Australia’s Treasury Wine Estates (TWE) has filed a trademark lawsuit against Rush Rich Pty Ltd, claiming that it is selling copycat Penfolds wines that is made and labeled in Australia into Chinese markets.
It was last year at China’s Chengdu wine fair that The Drinks Business reported on a wine seen at the event called “Rush Rich,” which was labeled as a “product of Australia.” Penfolds’ Chinese name — 奔富 (“BEN FU”) — translates into English as “Rush Rich.”
According to Penfolds, the copycat wine is “being sourced and bottled through bulk wine suppliers and third party bottlers in South Australia” before being exported to China, reports Business Insider.
Citing the infringers’ “predatory behavior,” TWE’s CEO Michael Clarke said: “The infringing products and misleading claims these operators are making, and the association they falsely claim to have with our brands are unconscionable.” Clarke told The Australian Financial Review that while counterfeiting affects the wine industry in general, in his country it “will actually start weakening Brand Australia.”
Just a year ago, the Beijing High People’s Court granted Penfolds sole rights to use and market the BEN FU trademark in China.
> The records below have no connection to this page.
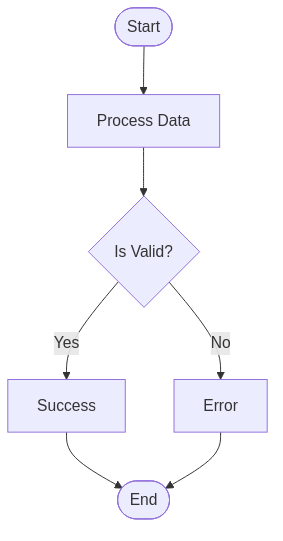
Above: rendered_output/charts/diagram-2.png in Replicant-Partners/fermi (Mermaid), before the change. Its source is kept beside it as rendered_output/charts/diagram-2.mmd.
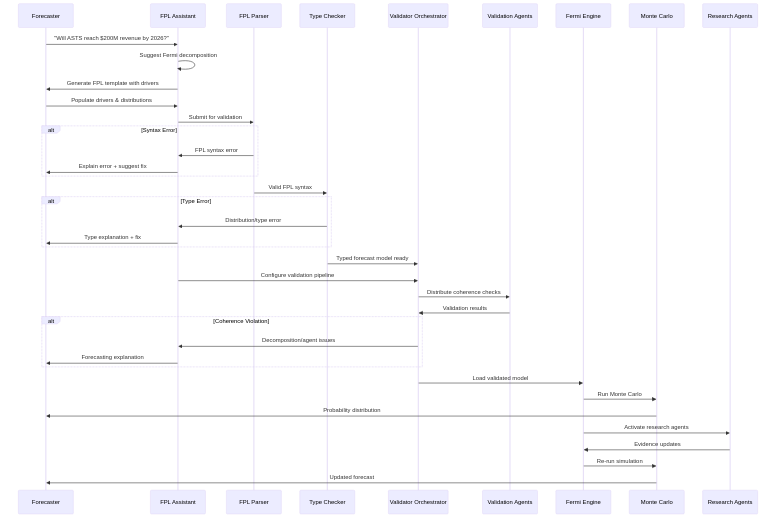
Later version of the same file.

Change to the diagram source:
```diff
@@ -20,10 +20,53 @@
       'fontSize': '14px'
     }
   }
-}%%flowchart TD
-    Start([Start]) --> Process[Process Data]
-    Process --> Decision{Is Valid?}
-    Decision -->|Yes| Success[Success]
-    Decision -->|No| Error[Error]
-    Success --> End([End])
-    Error --> End
+}%%sequenceDiagram
+    participant F as Forecaster
+    participant FCA as FPL Assistant
+    participant Parser as FPL Parser
+    participant TypeChk as Type Checker
+    participant Orch as Validator Orchestrator
+    participant VA as Validation Agents
+    participant Eng as Fermi Engine
+    participant Sim as Monte Carlo
+    participant RA as Research Agents
+
+    F->>FCA: "Will ASTS reach $200M revenue by 2026?"
+    FCA->>FCA: Suggest Fermi decomposition
+    FCA->>F: Generate FPL template with drivers
+
+    F->>FCA: Populate drivers & distributions
+    FCA->>Parser: Submit for validation
+
+    alt Syntax Error
+        Parser->>FCA: FPL syntax error
+        FCA->>F: Explain error + suggest fix
+    end
+
+    Parser->>TypeChk: Valid FPL syntax
+
+    alt Type Error
+        TypeChk->>FCA: Distribution/type error
+        FCA->>F: Type explanation + fix
+    end
+
+    TypeChk->>Orch: Typed forecast model ready
+
+    FCA->>Orch: Configure validation pipeline
+
+    Orch->>VA: Distribute coherence checks
+    VA->>Orch: Validation results
+
+    alt Coherence Violation
+        Orch->>FCA: Decomposition/agent issues
+        FCA->>F: Forecasting explanation
+    end
+
+    Orch->>Eng: Load validated model
+    Eng->>Sim: Run Monte Carlo
+    Sim->>F: Probability distribution
+
+    Eng->>RA: Activate research agents
+    RA->>Eng: Evidence updates
+    Eng->>Sim: Re-run simulation
+    Sim->>F: Updated forecast
```
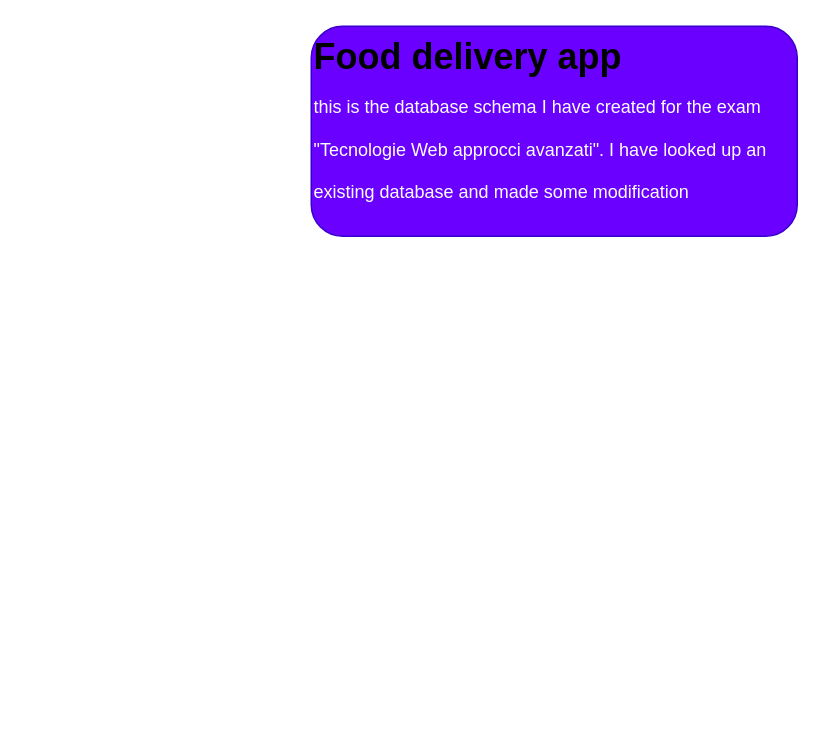
This is db_schema/test-db.drawio from alessiotucci/congenial-octo-meme, a draw.io file, before an edit. Source tidied: cells renumbered, new cells numbered last; positions are measured from the earlier drawing's top-left corner, leaving out a move shared by most shapes. Both pictures are drawn from the tidied source at 150%, with x=0, y=0 at pixel (310, 26).
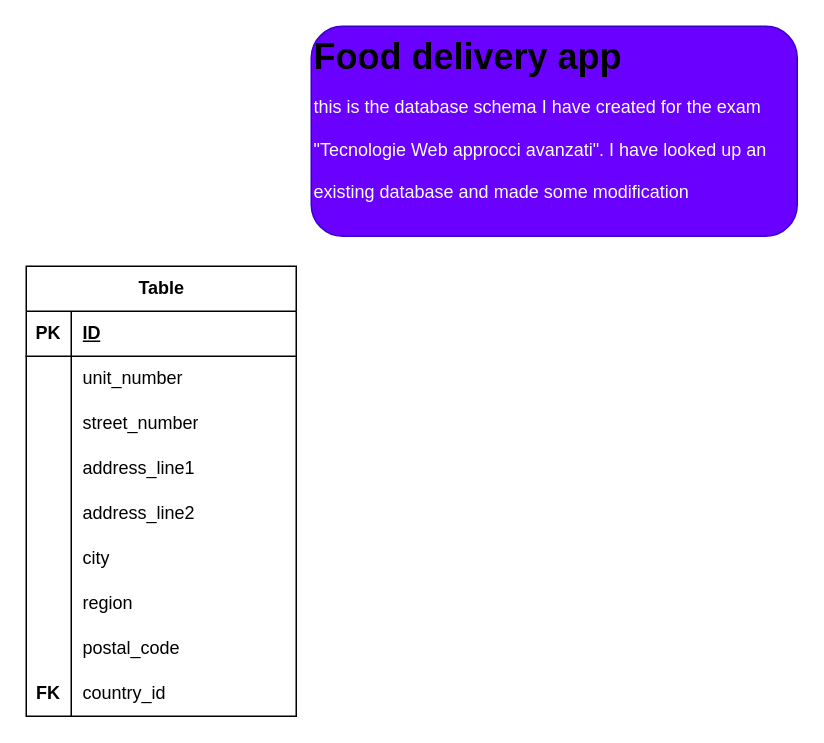
The same page after the edit.

Change to the diagram source:
```diff
@@
+    <mxCell id="3" value="Table" style="shape=table;startSize=30;childLayout=tableLayout;rowLines=0;fontStyle=1;align=center;html=1;" parent="1" vertex="1">
+      <mxGeometry x="-190" y="160" width="180" height="300" as="geometry" />
+    </mxCell>
+    <mxCell id="4" style="shape=tableRow;horizontal=0;startSize=0;swimlaneHead=0;swimlaneBody=0;fillColor=none;top=0;left=0;right=0;bottom=1;" parent="3" vertex="1">
+      <mxGeometry y="30" width="180" height="30" as="geometry" />
+    </mxCell>
+    <mxCell id="5" value="PK" style="shape=partialRectangle;fillColor=none;top=0;left=0;bottom=0;right=0;fontStyle=1;overflow=hidden;whiteSpace=wrap;html=1;" parent="4" vertex="1">
+      <mxGeometry width="30" height="30" as="geometry" />
+    </mxCell>
+    <mxCell id="6" value="ID" style="shape=partialRectangle;fillColor=none;top=0;left=0;bottom=0;right=0;align=left;spacingLeft=6;fontStyle=5;overflow=hidden;whiteSpace=wrap;html=1;" parent="4" vertex="1">
+      <mxGeometry x="30" width="150" height="30" as="geometry" />
+    </mxCell>
+    <mxCell id="7" style="shape=tableRow;horizontal=0;startSize=0;swimlaneHead=0;swimlaneBody=0;fillColor=none;top=0;left=0;right=0;bottom=0;" parent="3" vertex="1">
+      <mxGeometry y="60" width="180" height="30" as="geometry" />
+    </mxCell>
+    <mxCell id="8" style="shape=partialRectangle;fillColor=none;top=0;left=0;bottom=0;right=0;overflow=hidden;whiteSpace=wrap;html=1;" parent="7" vertex="1">
+      <mxGeometry width="30" height="30" as="geometry" />
+    </mxCell>
+    <mxCell id="9" value="unit_number" style="shape=partialRectangle;fillColor=none;top=0;left=0;bottom=0;right=0;align=left;spacingLeft=6;overflow=hidden;whiteSpace=wrap;html=1;" parent="7" vertex="1">
+      <mxGeometry x="30" width="150" height="30" as="geometry" />
+    </mxCell>
+    <mxCell id="10" style="shape=tableRow;horizontal=0;startSize=0;swimlaneHead=0;swimlaneBody=0;fillColor=none;top=0;left=0;right=0;bottom=0;" parent="3" vertex="1">
+      <mxGeometry y="90" width="180" height="30" as="geometry" />
+    </mxCell>
+    <mxCell id="11" style="shape=partialRectangle;fillColor=none;top=0;left=0;bottom=0;right=0;overflow=hidden;whiteSpace=wrap;html=1;" parent="10" vertex="1">
+      <mxGeometry width="30" height="30" as="geometry" />
+    </mxCell>
+    <mxCell id="12" value="street_number" style="shape=partialRectangle;fillColor=none;top=0;left=0;bottom=0;right=0;align=left;spacingLeft=6;overflow=hidden;whiteSpace=wrap;html=1;" parent="10" vertex="1">
+      <mxGeometry x="30" width="150" height="30" as="geometry" />
+    </mxCell>
+    <mxCell id="13" style="shape=tableRow;horizontal=0;startSize=0;swimlaneHead=0;swimlaneBody=0;fillColor=none;top=0;left=0;right=0;bottom=0;" parent="3" vertex="1">
+      <mxGeometry y="120" width="180" height="30" as="geometry" />
+    </mxCell>
+    <mxCell id="14" style="shape=partialRectangle;fillColor=none;top=0;left=0;bottom=0;right=0;overflow=hidden;whiteSpace=wrap;html=1;" parent="13" vertex="1">
+      <mxGeometry width="30" height="30" as="geometry" />
+    </mxCell>
+    <mxCell id="15" value="address_line1" style="shape=partialRectangle;fillColor=none;top=0;left=0;bottom=0;right=0;align=left;spacingLeft=6;overflow=hidden;whiteSpace=wrap;html=1;" parent="13" vertex="1">
+      <mxGeometry x="30" width="150" height="30" as="geometry" />
+    </mxCell>
+    <mxCell id="16" style="shape=tableRow;horizontal=0;startSize=0;swimlaneHead=0;swimlaneBody=0;fillColor=none;top=0;left=0;right=0;bottom=0;" parent="3" vertex="1">
+      <mxGeometry y="150" width="180" height="30" as="geometry" />
+    </mxCell>
+    <mxCell id="17" style="shape=partialRectangle;fillColor=none;top=0;left=0;bottom=0;right=0;overflow=hidden;whiteSpace=wrap;html=1;" parent="16" vertex="1">
+      <mxGeometry width="30" height="30" as="geometry" />
+    </mxCell>
+    <mxCell id="18" value="address_line2" style="shape=partialRectangle;fillColor=none;top=0;left=0;bottom=0;right=0;align=left;spacingLeft=6;overflow=hidden;whiteSpace=wrap;html=1;" parent="16" vertex="1">
+      <mxGeometry x="30" width="150" height="30" as="geometry" />
+    </mxCell>
+    <mxCell id="19" style="shape=tableRow;horizontal=0;startSize=0;swimlaneHead=0;swimlaneBody=0;fillColor=none;top=0;left=0;right=0;bottom=0;" parent="3" vertex="1">
+      <mxGeometry y="180" width="180" height="30" as="geometry" />
+    </mxCell>
+    <mxCell id="20" style="shape=partialRectangle;fillColor=none;top=0;left=0;bottom=0;right=0;overflow=hidden;whiteSpace=wrap;html=1;" parent="19" vertex="1">
+      <mxGeometry width="30" height="30" as="geometry" />
+    </mxCell>
+    <mxCell id="21" value="city" style="shape=partialRectangle;fillColor=none;top=0;left=0;bottom=0;right=0;align=left;spacingLeft=6;overflow=hidden;whiteSpace=wrap;html=1;" parent="19" vertex="1">
+      <mxGeometry x="30" width="150" height="30" as="geometry" />
+    </mxCell>
+    <mxCell id="22" style="shape=tableRow;horizontal=0;startSize=0;swimlaneHead=0;swimlaneBody=0;fillColor=none;top=0;left=0;right=0;bottom=0;" parent="3" vertex="1">
+      <mxGeometry y="210" width="180" height="30" as="geometry" />
+    </mxCell>
+    <mxCell id="23" style="shape=partialRectangle;fillColor=none;top=0;left=0;bottom=0;right=0;overflow=hidden;whiteSpace=wrap;html=1;" parent="22" vertex="1">
+      <mxGeometry width="30" height="30" as="geometry" />
+    </mxCell>
+    <mxCell id="24" value="region" style="shape=partialRectangle;fillColor=none;top=0;left=0;bottom=0;right=0;align=left;spacingLeft=6;overflow=hidden;whiteSpace=wrap;html=1;" parent="22" vertex="1">
+      <mxGeometry x="30" width="150" height="30" as="geometry" />
+    </mxCell>
+    <mxCell id="25" style="shape=tableRow;horizontal=0;startSize=0;swimlaneHead=0;swimlaneBody=0;fillColor=none;top=0;left=0;right=0;bottom=0;" parent="3" vertex="1">
+      <mxGeometry y="240" width="180" height="30" as="geometry" />
+    </mxCell>
+    <mxCell id="26" style="shape=partialRectangle;fillColor=none;top=0;left=0;bottom=0;right=0;overflow=hidden;whiteSpace=wrap;html=1;" parent="25" vertex="1">
+      <mxGeometry width="30" height="30" as="geometry" />
+    </mxCell>
+    <mxCell id="27" value="postal_code" style="shape=partialRectangle;fillColor=none;top=0;left=0;bottom=0;right=0;align=left;spacingLeft=6;overflow=hidden;whiteSpace=wrap;html=1;" parent="25" vertex="1">
+      <mxGeometry x="30" width="150" height="30" as="geometry" />
+    </mxCell>
+    <mxCell id="28" style="shape=tableRow;horizontal=0;startSize=0;swimlaneHead=0;swimlaneBody=0;fillColor=none;top=0;left=0;right=0;bottom=0;" parent="3" vertex="1">
+      <mxGeometry y="270" width="180" height="30" as="geometry" />
+    </mxCell>
+    <mxCell id="29" value="&lt;b&gt;FK&lt;/b&gt;" style="shape=partialRectangle;fillColor=none;top=0;left=0;bottom=0;right=0;overflow=hidden;whiteSpace=wrap;html=1;" parent="28" vertex="1">
+      <mxGeometry width="30" height="30" as="geometry" />
+    </mxCell>
+    <mxCell id="30" value="country_id" style="shape=partialRectangle;fillColor=none;top=0;left=0;bottom=0;right=0;align=left;spacingLeft=6;overflow=hidden;whiteSpace=wrap;html=1;" parent="28" vertex="1">
+      <mxGeometry x="30" width="150" height="30" as="geometry" />
+    </mxCell>
```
Following that, in November 2017, police in Shanghai seized 14,000 bottles of fake Penfolds wine that was being sold through Alibaba’s online market Taobao, and in bars and pubs.